Family distraught after son killed by bull elephant (South Africa)
The Sunday Tribune
September 18, 2022
for photo & audio of article.
DURBAN: A Galweni family, in the Umkhanyakude District Municipality, are
battling to come to terms with the unexpected death of their son,
Bhekisabelo Prince Nyawo, 46. The father of two was fatally attacked by an
elephant earlier this month on the eastern shores of the Pongolapoort Dam.
According to Musa Mntambo, Ezemvelo KZN Wildlife communications manager,
the circumstances surrounding the incident remain unclear.
However, he said Nyawo had been in the company of another person and had
entered the Pongola Nature Reserve looking for their missing cattle when
the incident occurred.
At some point, they came across a herd of elephants. The elephants, though
often seen roaming within Ezemvelo’s Pongola Nature Reserve, are believed
to belong to the adjacent private Pongola Game Reserve East.
“All that is known is that the bull elephant attacked the two men, and one
person escaped unharmed. The second person was, unfortunately, killed on
the scene. The person who survived alerted the family of the deceased.
“The incident was reported to the SAPS at Ingwavuma. It should be noted
that there have been several incidents of elephants being shot at by
poachers in the area. This has resulted in most elephants being
unpredictable and dangerous.
The elephant that killed this person may have been in musth, perhaps
wounded, or might have been harassed by people before the incident,” said
Meanwhile, Nyawo’s mother, Gladys Nyawo said life will never be the same
without her son. She described her son as a kind and loving person.
Aener Nyawo, Bhekisabelo’s father, said that he was hurt by the death of
his son. “I did not expect that I would bury my beloved son who was so
young and lively. His passing comes as an absolute shock, considering how
much we talked and laughed on that fateful day before he left, it really
pains me to know that I will never see him again.
“I am a very sickly old man and I relied on him a lot. He worked as my
extended arm since I have been unable to work due to years of illness and
inability to walk.
“Since the tragic incident, not a single person from the facility has come
to see my family and this is very wrong.
“I hope a meeting will be held with the management,” he said.

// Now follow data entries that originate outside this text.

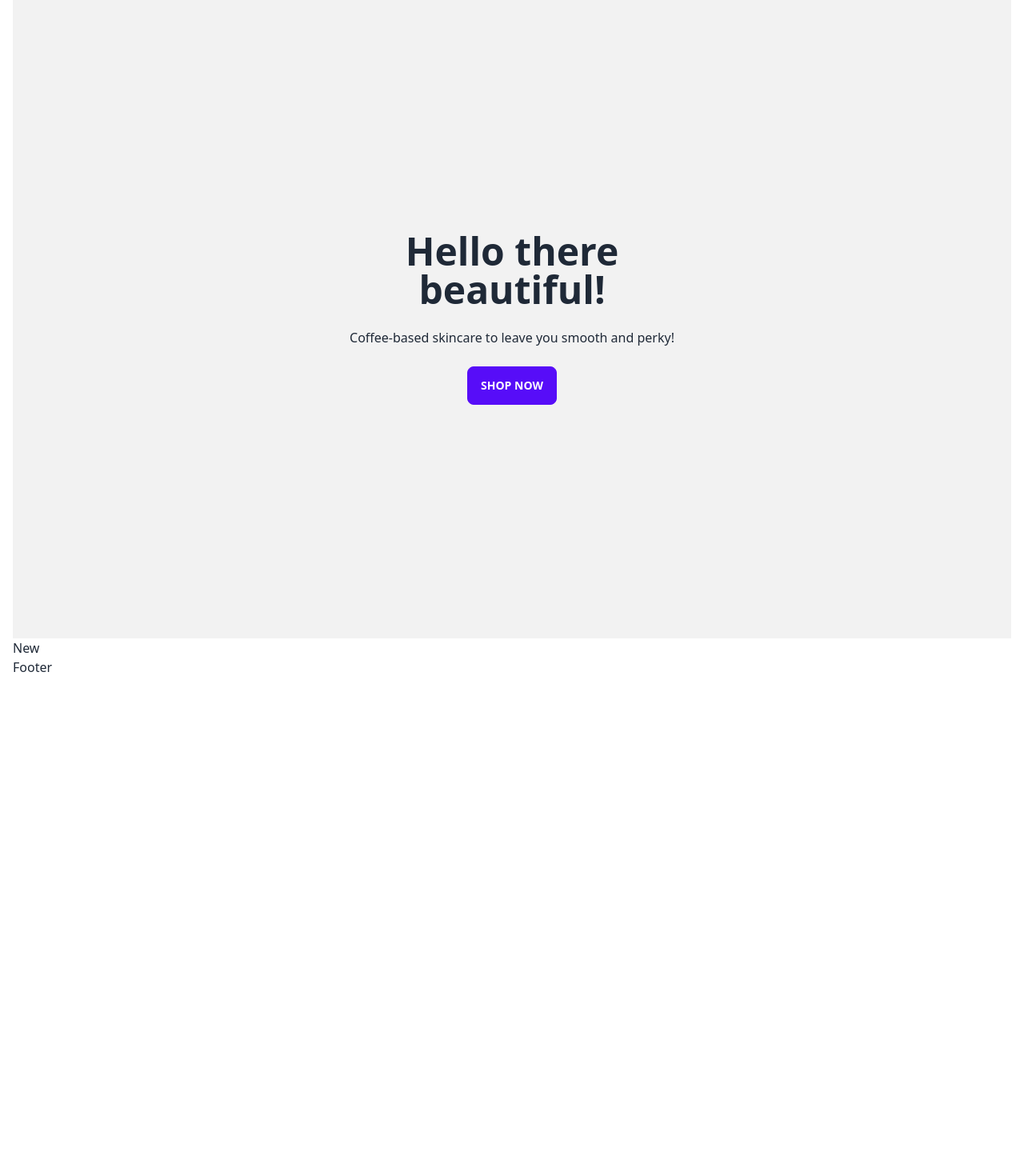
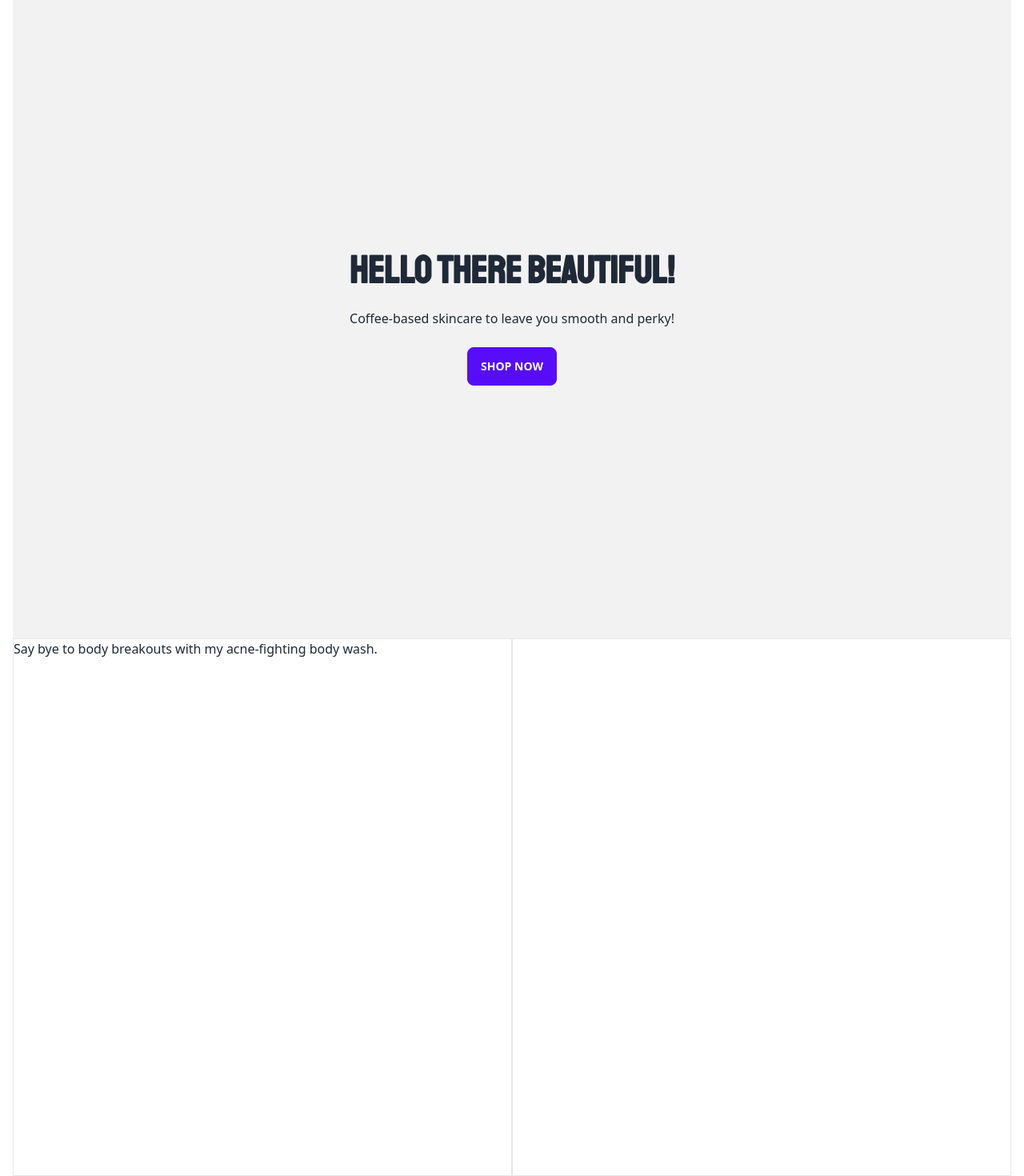
Before and after one commit to izabelaoska/e-commerce-project, a Next.js app: page / in a window 1280 px wide. Shown: the part 130-1600 px from the top of the page at 80% size. Before the commit the page ends 976 px from the top, so only its background shows below. Built offline with nearby package versions, Linux system fonts and the light colour scheme.

Commit message:
style: NewProduct component layout

```diff
--- a/components/Layout/Hero/Hero.tsx
+++ b/components/Layout/Hero/Hero.tsx
@@ -5,7 +5,7 @@ export const Hero = () => {
     <div className="hero min-h-screen bg-base-200">
       <div className="hero-content text-center">
         <div className="max-w-md">
-          <h1 className="text-5xl font-bold">
+          <h1 className="hero-title text-5xl font-bold">
             Hello there beautiful!
           </h1>
           <p className="py-6">
--- a/components/Layout/Layout.tsx
+++ b/components/Layout/Layout.tsx
@@ -1,5 +1,5 @@
 import React, { PropsWithChildren } from "react"
-import { Footer } from "./Footer/Footer"
+// import { Footer } from "./Footer/Footer"
 import { Hero } from "./Hero/Hero"
 import { Navbar } from "./Navbar/Navbar"
 import { NewProduct } from "./NewProduct/NewProduct"
@@ -14,7 +14,7 @@ export const Layout: React.FC<PropsWithChildren> = ({
         {children}
         <Hero />
         <NewProduct />
-        <Footer />
+        {/* <Footer /> */}
       </main>
     </div>
   )
--- a/components/Layout/NewProduct/NewProduct.tsx
+++ b/components/Layout/NewProduct/NewProduct.tsx
@@ -1,5 +1,23 @@
 import React from "react"
+import Image from "next/image"
 
 export const NewProduct = () => {
-  return <div>New</div>
+  // const img =
+  //   "https://www.frankbody.com/uk/wp-content/uploads/2020/10/AClearingBodyWash_SecondaryBanner_800x500px.jpg"
+  return (
+    <div className="grid grid-cols-2 h-full">
+      <div className="border">
+        Say bye to body breakouts with my acne-fighting body
+        wash.
+      </div>
+      <div className="border">
+        {/* <Image
+          src={img}
+          alt="shower gel photo"
+          width={500}
+          height={500}
+        /> */}
+      </div>
+    </div>
+  )
 }
--- a/next.config.js
+++ b/next.config.js
@@ -2,6 +2,7 @@
 const nextConfig = {
   reactStrictMode: true,
   swcMinify: true,
+  // images: { domains: "https://www.frankbody.com/uk/" },
 }
 
 module.exports = nextConfig
--- a/styles/globals.css
+++ b/styles/globals.css
@@ -2,6 +2,7 @@
 @tailwind components;
 @tailwind utilities;
 
-.navbar-title {
+.navbar-title,
+.hero-title {
   font-family: "Staatliches", cursive;
 }
```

Sihle Mkhize, Ezemvelo KZN Wildlife CEO, said they hope to prevent such
incidents from happening. “As an organisation, we shall support the family
of the deceased to the best of our abilities. We hope that this unfortunate
incident will serve to bring the community and the nature reserve to work
together so that we shall prevent such future incidents,” said Mkhize.
He added that Ezemvelo will initiate engagement with the legal owners of
the elephants so that they can be recaptured. Meanwhile, concerns have been
raised related to the safety and security of both elephants and people in
Megan Carr, Elephant Projects Lead for the EMS Foundation, said getting too
close to an elephant can be dangerous.
“Elephants enjoy their personal space. Respecting an elephant’s space will
usually lead to a positive interaction but aggravating an elephant or
getting too close can be very dangerous indeed. Humans in vehicles should
never be closer than 80 - 100 metres from a bull elephant. Bull elephants
in musth, a heightened state of reproductive hormones, are more energetic
and unpredictable. Growing pressure from humans, broken fence lines,
hunting and poaching has added to the unpredictable behaviour and stress of
elephants,” said Carr.
“The Sunday Tribune” approached the Pongola Game Reserve East, however
comment was not forthcoming by time of publication.